As we watch the Democratic Nominating Convention this week, we are also reminded of one huge, important thing that we must collectively attend to by early November to redirect us along a more compassionate and Constitutionally-sound long-term national path. Marcia and I have already applied for our absentee ballots in Iowa accordingly, and will willingly head for the ballot boxes, masked, if they don’t get to us in time. When hatred, racism, grift, and willful anti-science ignorance are embraced as core operating parameters by both the White House and the Senate majority, it is hard to fight those scourges at street, community and State levels. We can do better. We must do better.

Enough on that, for here and now, I suppose. But plenty more to be said and done elsewhere and elsewhen, and we’re committed to that as a family whether I write about it here or not. Just for the record. Just so you know.

I share a few snaps below of our trip thus far, some happy and pretty, some sad and hard for us to see. We are energized by both types of photos, just in different ways. Maybe you will be too.

The Madness Of “With Which I Am Well Pleased” III

With so many things to be stressed, obsessed and/or depressed about in recent months, those little escapes, thrills and distractions that can brighten the hours and days are to be cherished, without doubt or question.

First and foremost in our family’s case, of course, is that none of us have had any medical emergencies to contend with during this our anno virum. Marcia and I were additionally pleased when Katelin called us earlier this week to tell us that she had received a very nice work promotion, demonstrating that her chosen work-remote situation in Nevada is clearly acceptable and sustainable to her employer, atop the satisfaction that she and John are feeling with their new Western lifestyle. We gave ourselves Six Parenting Gold Stars for that one. Very pleasing.

Marcia and I continue to have our own work opportunities to keep the mental juices and financial benefits flowing, I continue to find things to enjoyably think and write about, and we both continue to prioritize daily woodland and countryside walks of five-miles-plus to keep the body tuned along with the brain.  (I’m also cycling when I can to further that physical component, with ~650 miles covered over ~15 rides since May). We will be heading back up to Minnesota next week to see family in socially safe circumstances, so another change of scenery in Marcia’s beloved home state will feel good, for sure. Keeping on with keeping on, at bottom line. As one does.

Beyond those macro existential things, there are lots of smaller thrills that have delivered me the joy juice of late as well, so it seems fitting to provide a third installment to my “With Which I Am Pleased” series, building on this one and that one.
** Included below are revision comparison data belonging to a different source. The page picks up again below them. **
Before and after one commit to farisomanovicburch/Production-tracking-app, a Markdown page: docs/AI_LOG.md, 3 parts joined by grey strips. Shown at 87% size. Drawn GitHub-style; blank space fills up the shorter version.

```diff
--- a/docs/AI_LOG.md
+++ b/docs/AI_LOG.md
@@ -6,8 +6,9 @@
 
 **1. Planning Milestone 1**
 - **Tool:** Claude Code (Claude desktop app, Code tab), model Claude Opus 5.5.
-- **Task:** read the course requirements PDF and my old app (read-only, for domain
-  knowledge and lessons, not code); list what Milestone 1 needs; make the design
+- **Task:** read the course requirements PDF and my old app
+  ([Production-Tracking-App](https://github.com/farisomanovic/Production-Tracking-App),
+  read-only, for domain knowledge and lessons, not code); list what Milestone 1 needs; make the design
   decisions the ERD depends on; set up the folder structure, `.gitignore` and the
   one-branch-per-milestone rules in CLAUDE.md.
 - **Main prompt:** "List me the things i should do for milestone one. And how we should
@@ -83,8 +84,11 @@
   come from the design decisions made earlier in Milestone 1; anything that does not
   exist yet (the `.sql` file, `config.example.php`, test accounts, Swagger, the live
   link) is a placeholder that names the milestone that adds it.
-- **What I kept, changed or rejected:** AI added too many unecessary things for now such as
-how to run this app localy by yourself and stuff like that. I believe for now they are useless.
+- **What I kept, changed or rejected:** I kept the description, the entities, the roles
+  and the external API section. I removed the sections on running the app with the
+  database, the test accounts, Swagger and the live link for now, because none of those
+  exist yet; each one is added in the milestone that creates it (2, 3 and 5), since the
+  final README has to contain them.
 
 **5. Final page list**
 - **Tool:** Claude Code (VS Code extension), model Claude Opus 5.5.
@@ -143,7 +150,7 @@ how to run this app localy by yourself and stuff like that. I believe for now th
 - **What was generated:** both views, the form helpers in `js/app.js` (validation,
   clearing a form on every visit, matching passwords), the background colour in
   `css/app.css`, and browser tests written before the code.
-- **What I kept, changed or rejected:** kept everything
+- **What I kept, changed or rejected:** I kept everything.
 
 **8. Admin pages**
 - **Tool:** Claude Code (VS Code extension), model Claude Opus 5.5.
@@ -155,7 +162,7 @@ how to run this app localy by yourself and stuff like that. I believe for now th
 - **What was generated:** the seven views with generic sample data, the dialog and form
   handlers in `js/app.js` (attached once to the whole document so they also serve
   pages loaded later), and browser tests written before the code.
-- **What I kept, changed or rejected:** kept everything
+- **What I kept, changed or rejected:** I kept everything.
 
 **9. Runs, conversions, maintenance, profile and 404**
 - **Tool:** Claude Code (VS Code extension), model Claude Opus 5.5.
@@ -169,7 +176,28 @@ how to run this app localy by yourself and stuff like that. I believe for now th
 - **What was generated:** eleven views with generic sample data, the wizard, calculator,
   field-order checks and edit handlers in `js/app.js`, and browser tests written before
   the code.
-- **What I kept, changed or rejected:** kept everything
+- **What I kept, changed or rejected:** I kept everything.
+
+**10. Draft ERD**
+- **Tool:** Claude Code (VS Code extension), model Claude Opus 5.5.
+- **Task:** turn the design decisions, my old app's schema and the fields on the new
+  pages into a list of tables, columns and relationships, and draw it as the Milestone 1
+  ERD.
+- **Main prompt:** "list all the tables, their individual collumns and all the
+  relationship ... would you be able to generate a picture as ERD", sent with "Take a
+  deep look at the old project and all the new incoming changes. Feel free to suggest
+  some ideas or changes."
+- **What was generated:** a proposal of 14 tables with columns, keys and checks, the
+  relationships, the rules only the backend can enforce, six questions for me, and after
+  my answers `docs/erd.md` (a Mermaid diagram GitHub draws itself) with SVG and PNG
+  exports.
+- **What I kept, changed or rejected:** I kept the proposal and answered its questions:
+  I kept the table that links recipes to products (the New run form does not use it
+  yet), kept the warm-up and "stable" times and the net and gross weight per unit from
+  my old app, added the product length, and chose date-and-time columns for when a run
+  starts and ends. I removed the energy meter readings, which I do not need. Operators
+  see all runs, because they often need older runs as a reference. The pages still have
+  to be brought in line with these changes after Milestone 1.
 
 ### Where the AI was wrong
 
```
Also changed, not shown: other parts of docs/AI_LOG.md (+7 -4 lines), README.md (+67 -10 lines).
As with the earlier posts, I feature 15 items in various categories, and commend and recommend them for your attention and (maybe) enjoyment as well. May they distract you from distress, alleviate your duress, and/or prepare you to safely impress your social (distant) circles with hot fresh content. Got recommendations for me in return? That’s what the comment button is for. Hit it!

FILMS

MUSIC

WEBSITES

Going Medieval

Daily Abstract Thoughts

The Diversity of Classic Rock

BOOKS